When Janie Guice looks at the Mississippi Delta she sees a vast, flat flood plain home to cotton fields and catfish farms. She also sees desperate rural health problems and a deep shortage of doctors to offer care. Her job: to find doctors to fill that void.
"Who is the one that is going to go back and live in a community that maybe doesn't even have a Wal-Mart? And yes, there are a lot of communities in Mississippi that don't have a Wal-Mart yet!" Guice laments.
Commentator John Ridley moved to Los Angeles 20 years ago, not long before the riots.

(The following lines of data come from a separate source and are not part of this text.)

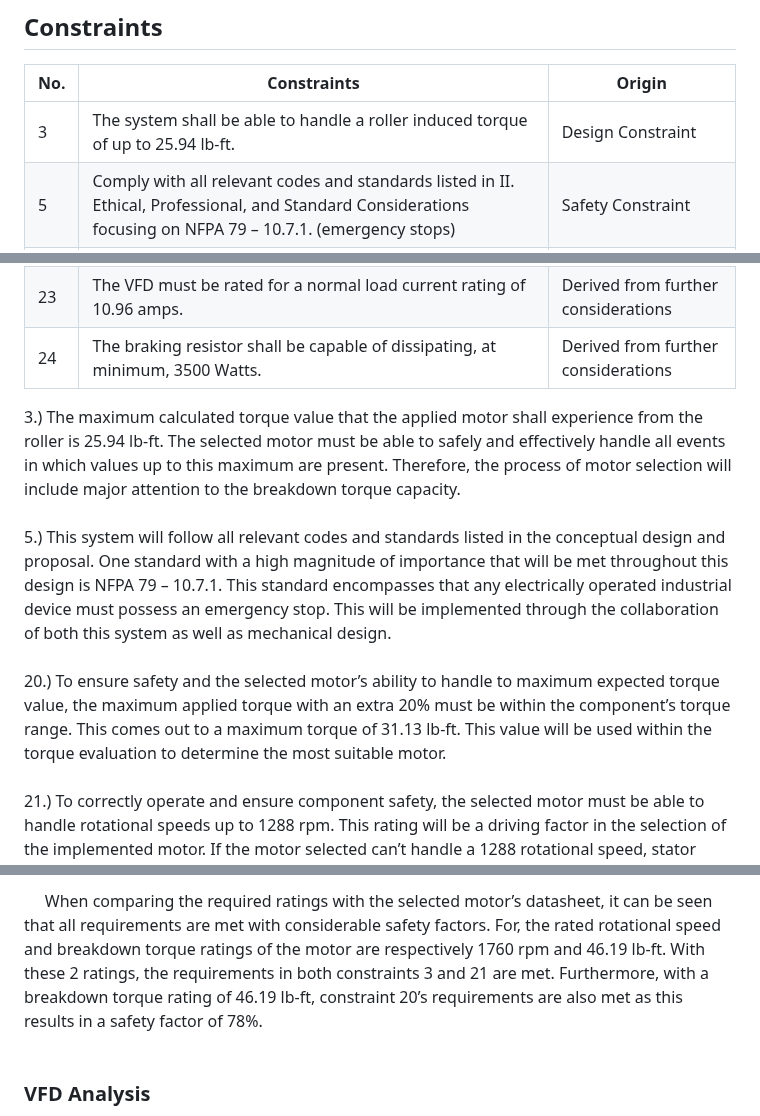
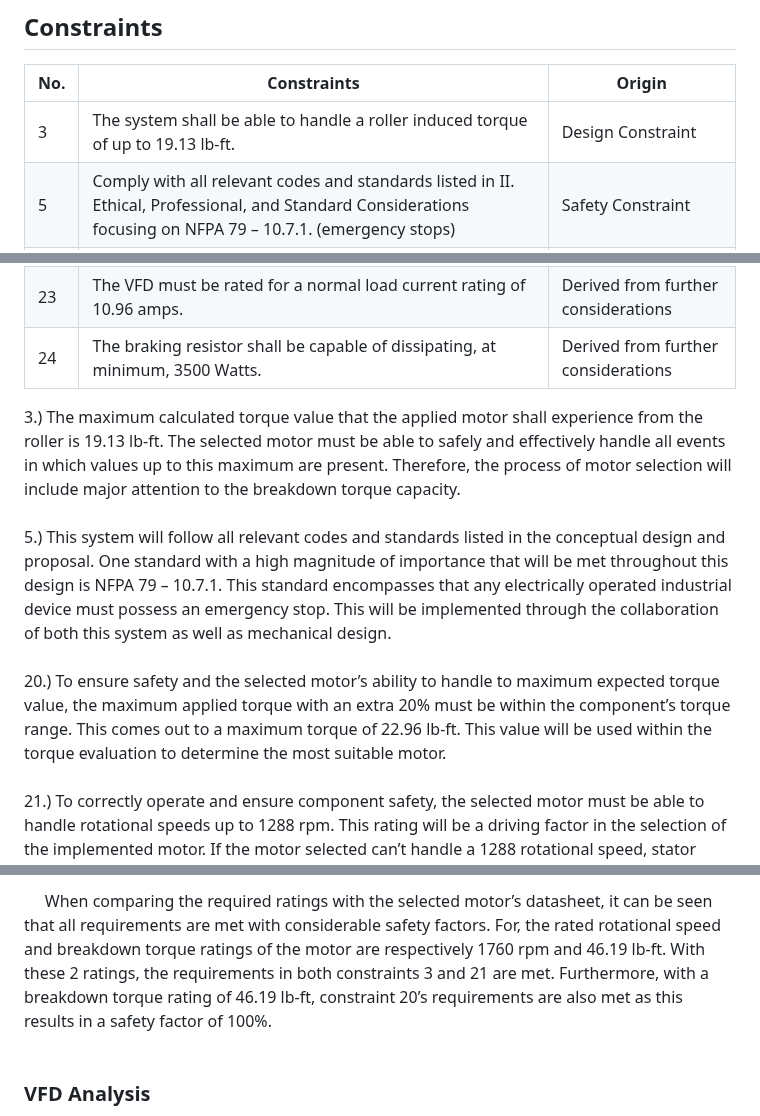
Before and after one commit to Dylan2432/S24_Team3_EV_Motorcycle_Chassis_Dynamometer, a Markdown page: Documentation/Signoffs/Braking-Subsystem-Dylan-Scruggs.md, 3 parts joined by grey strips. Drawn GitHub-style.

```diff
--- a/Documentation/Signoffs/Braking-Subsystem-Dylan-Scruggs.md
+++ b/Documentation/Signoffs/Braking-Subsystem-Dylan-Scruggs.md
@@ -6,7 +6,7 @@
 ## Constraints
 |No.        |Constraints   |Origin   |
 |---|---------------------|--------|
-|3|The system shall be able to handle a roller induced torque of up to 25.94 lb-ft.         |Design Constraint |
+|3|The system shall be able to handle a roller induced torque of up to 19.13 lb-ft.         |Design Constraint |
 |5|Comply with all relevant codes and standards listed in II. Ethical, Professional, and Standard Considerations focusing on NFPA 79 – 10.7.1. (emergency stops)       |Safety Constraint|
 |20|The motor shall have a maximum torque rating of, at minimum, +20% of maximum expected torque reading.         |Derived from further considerations |
 |21|The motor shall be able to handle a maximum expected roller rotational speed of 1288 rpm.       |Derived from further considerations|
@@ -14,9 +14,9 @@
 |23|The VFD must be rated for a normal load current rating of 10.96 amps.      |Derived from further considerations|
 |24|The braking resistor shall be capable of dissipating, at minimum, 3500 Watts.       |Derived from further considerations|
 
-3.) The maximum calculated torque value that the applied motor shall experience from the roller is 25.94 lb-ft. The selected motor must be able to safely and effectively handle all events in which values up to this maximum are present. Therefore, the process of motor selection will include major attention to the breakdown torque capacity.<br><br>
+3.) The maximum calculated torque value that the applied motor shall experience from the roller is 19.13 lb-ft. The selected motor must be able to safely and effectively handle all events in which values up to this maximum are present. Therefore, the process of motor selection will include major attention to the breakdown torque capacity.<br><br>
 5.) This system will follow all relevant codes and standards listed in the conceptual design and proposal. One standard with a high magnitude of importance that will be met throughout this design is NFPA 79 – 10.7.1. This standard encompasses that any electrically operated industrial device must possess an emergency stop. This will be implemented through the collaboration of both this system as well as mechanical design.<br><br>
-20.) To ensure safety and the selected motor’s ability to handle to maximum expected torque value, the maximum applied torque with an extra 20% must be within the component’s torque range. This comes out to a maximum torque of 31.13 lb-ft. This value will be used within the torque evaluation to determine the most suitable motor.<br><br>
+20.) To ensure safety and the selected motor’s ability to handle to maximum expected torque value, the maximum applied torque with an extra 20% must be within the component’s torque range. This comes out to a maximum torque of 22.96 lb-ft. This value will be used within the torque evaluation to determine the most suitable motor.<br><br>
 21.) To correctly operate and ensure component safety, the selected motor must be able to handle rotational speeds up to 1288 rpm. This rating will be a driving factor in the selection of the implemented motor. If the motor selected can’t handle a 1288 rotational speed, stator damage may occur.<br><br>
 22.) To ensure the selected VFD can operate within the voltage supply available, it must be rated for 460 volt, 1-phase input. This is due to 3-phase power not being readily available at the build site.<br><br>
 23.) The calculated output current capacity needed to use the VFD as a phase converter is 10.96 amps. Therefore, the selected VFD must be rated for these conditions.<br><br>
@@ -41,3 +42,3 @@
 
-&nbsp;&nbsp;&nbsp;&nbsp;&nbsp;When comparing the required ratings with the selected motor’s datasheet, it can be seen that all requirements are met with considerable safety factors. For, the rated rotational speed and breakdown torque ratings of the motor are respectively 1760 rpm and 46.19 lb-ft. With these 2 ratings, the requirements in both constraints 3 and 21 are met. Furthermore, with a breakdown torque rating of 46.19 lb-ft, constraint 20’s requirements are also met as this results in a safety factor of 78%.<br><br>
+&nbsp;&nbsp;&nbsp;&nbsp;&nbsp;When comparing the required ratings with the selected motor’s datasheet, it can be seen that all requirements are met with considerable safety factors. For, the rated rotational speed and breakdown torque ratings of the motor are respectively 1760 rpm and 46.19 lb-ft. With these 2 ratings, the requirements in both constraints 3 and 21 are met. Furthermore, with a breakdown torque rating of 46.19 lb-ft, constraint 20’s requirements are also met as this results in a safety factor of 100%. <br><br>
 ### VFD Analysis
```
Also changed, not shown: other parts of Documentation/Signoffs/Braking-Subsystem-Dylan-Scruggs.md (+3 -2 lines).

Look, I was always going to end up in Los Angeles. From the time I was a kid in Wisconsin, for me, L.A. was the city. It had sunshine, palm trees, a black mayor, even a police force whose legend was preached nightly on hit TV shows.
It has been 20 years since four police officers were acquitted in the beating of Rodney King, and L.A. erupted in race-fueled riots. Many in Los Angeles, including students who weren't born when the riots hit in April 1992, are reflecting on those days of anger, looting and destruction, asking why it happened and how to make sure it doesn't happen again.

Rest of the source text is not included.